The pièce de résistance however, is the mustard ice-cream: pitched as the first ever commercially available savoury ice-cream Heston slams us one hell of a USP “It’s both sweet and savoury at the same time!” I have a pretty liberal palate when it comes to flavour and I can see how a golden cream spiked with sweet and peppery Dijon might have worked, might have because in his tradition of confounding our expectations Blumenthal uses whole-grain mustard and the predominant flavour in this frozen abomination is of raw vinegar.

Not so nice ice

It’s not just a matter of taste; nobody really knows what to do with savoury ice-cream. I defy anyone to eat a bowlful for desert and used to accompany savoury foods it has the effect of lowering your mouth temperature so that other flavours become muted. Although I had moderate success melting some over leeks and fennel I couldn’t help thinking that the world’s first commercially available savoury ice-cream by Blumenthal might by any other name pass without comment as a packet of frozen sauce.

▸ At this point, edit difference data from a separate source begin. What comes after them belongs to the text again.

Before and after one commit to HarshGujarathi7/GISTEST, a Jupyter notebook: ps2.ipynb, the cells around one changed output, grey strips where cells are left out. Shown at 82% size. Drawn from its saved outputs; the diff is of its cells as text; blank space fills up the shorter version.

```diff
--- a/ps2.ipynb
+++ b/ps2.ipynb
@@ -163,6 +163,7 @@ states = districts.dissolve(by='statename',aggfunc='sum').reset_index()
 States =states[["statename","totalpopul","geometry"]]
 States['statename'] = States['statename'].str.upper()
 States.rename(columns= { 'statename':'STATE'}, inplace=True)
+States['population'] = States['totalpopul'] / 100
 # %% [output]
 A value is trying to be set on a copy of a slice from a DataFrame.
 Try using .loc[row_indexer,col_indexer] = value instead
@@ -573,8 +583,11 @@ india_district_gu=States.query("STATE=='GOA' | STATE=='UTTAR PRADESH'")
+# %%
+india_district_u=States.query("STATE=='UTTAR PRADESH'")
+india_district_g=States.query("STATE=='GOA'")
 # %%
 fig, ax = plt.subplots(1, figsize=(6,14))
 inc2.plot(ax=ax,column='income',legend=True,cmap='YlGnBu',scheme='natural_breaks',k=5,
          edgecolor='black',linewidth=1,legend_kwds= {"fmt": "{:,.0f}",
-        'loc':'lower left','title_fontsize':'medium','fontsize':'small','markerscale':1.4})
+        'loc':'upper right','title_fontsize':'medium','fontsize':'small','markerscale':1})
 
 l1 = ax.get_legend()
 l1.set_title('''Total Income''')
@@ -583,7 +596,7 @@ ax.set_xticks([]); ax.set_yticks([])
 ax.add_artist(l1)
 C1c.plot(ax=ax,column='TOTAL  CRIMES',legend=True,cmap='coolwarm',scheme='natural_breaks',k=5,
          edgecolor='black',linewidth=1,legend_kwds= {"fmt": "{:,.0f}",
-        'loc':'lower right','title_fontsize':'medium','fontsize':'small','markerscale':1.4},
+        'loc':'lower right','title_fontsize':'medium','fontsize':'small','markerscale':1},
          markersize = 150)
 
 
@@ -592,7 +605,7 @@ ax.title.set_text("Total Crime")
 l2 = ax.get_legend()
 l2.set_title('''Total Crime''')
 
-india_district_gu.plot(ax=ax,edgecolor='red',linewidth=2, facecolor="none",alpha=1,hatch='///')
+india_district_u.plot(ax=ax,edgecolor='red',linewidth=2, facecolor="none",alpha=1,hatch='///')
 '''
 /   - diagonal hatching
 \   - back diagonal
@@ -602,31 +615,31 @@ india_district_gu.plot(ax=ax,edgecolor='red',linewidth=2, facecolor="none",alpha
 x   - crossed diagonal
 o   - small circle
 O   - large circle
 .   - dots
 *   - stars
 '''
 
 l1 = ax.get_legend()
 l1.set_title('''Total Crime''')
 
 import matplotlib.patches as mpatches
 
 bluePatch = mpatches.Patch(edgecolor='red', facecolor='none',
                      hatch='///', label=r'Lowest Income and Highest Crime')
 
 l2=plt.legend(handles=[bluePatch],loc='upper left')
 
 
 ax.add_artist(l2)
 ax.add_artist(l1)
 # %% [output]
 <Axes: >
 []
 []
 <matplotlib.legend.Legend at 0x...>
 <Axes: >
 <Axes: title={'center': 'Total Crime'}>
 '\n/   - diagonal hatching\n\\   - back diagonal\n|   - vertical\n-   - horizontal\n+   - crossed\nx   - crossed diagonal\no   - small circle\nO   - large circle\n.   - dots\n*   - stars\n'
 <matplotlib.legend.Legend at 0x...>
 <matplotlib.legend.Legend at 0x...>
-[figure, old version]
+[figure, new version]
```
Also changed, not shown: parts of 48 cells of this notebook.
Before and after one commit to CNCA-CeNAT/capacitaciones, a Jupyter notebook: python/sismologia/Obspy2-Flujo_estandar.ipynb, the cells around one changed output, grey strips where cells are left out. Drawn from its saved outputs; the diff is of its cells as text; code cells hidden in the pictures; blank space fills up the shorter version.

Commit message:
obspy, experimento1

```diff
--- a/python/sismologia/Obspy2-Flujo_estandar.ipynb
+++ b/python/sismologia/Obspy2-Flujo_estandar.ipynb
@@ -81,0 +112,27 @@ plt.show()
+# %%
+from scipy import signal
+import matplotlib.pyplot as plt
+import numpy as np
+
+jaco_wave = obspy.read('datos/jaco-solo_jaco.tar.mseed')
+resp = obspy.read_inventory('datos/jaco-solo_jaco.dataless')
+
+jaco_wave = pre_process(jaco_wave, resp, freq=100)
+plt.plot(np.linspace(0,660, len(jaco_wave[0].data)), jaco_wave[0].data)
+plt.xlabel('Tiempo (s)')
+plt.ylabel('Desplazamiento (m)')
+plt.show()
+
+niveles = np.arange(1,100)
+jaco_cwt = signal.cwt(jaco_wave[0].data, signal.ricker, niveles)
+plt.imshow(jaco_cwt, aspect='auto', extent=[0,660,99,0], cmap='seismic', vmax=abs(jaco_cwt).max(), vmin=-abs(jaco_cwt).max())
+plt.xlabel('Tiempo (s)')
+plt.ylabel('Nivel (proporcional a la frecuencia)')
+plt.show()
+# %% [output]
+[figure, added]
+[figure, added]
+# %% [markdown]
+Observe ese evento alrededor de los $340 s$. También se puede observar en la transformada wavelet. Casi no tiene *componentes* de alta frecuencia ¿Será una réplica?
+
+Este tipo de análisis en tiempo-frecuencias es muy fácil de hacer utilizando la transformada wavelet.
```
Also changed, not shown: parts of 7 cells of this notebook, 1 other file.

Celebrity endorsement can work: Moss was a fantastic ‘hands-on’ ambassador for Top Shop and Jamie Oliver‘s range of herb rubs for Sainsbury’s are based on sound principles. In the spirit of playful gastronomy Heston claims that his ice-cream is surprising and subversive, but do we really want subversive food? Ultimately we are the ones who will decide gimmick or gastronomic innovation, but if you want food that makes you think then my money was on Fearnley-Whittingstall exuberantly cooking his way through a meat-free summer in an explosion of rainbow veg. Food can be fun and even a little frivolous, but too much subversion over substance and you might just go hungry.